### What is expected
Reproduce, word for word, every line starting at the line that contains "PENDING --> CANCELLED: driver cancels" and ending with the final line of the entries.

▽

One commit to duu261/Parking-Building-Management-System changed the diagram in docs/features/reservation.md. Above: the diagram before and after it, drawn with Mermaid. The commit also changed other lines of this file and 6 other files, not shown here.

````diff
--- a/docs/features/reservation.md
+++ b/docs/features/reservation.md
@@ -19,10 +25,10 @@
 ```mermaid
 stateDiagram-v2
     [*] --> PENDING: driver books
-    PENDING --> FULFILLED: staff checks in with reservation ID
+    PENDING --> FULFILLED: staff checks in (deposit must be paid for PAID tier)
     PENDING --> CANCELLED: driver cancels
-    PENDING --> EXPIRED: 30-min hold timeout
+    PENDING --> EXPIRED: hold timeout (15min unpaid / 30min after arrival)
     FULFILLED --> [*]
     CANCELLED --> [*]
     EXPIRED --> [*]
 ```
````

△

### Written solution
     PENDING --> CANCELLED: driver cancels
-    PENDING --> EXPIRED: 30-min hold timeout
+    PENDING --> EXPIRED: hold timeout (15min unpaid / 30min after arrival)
     FULFILLED --> [*]
     CANCELLED --> [*]
     EXPIRED --> [*]
 ```
````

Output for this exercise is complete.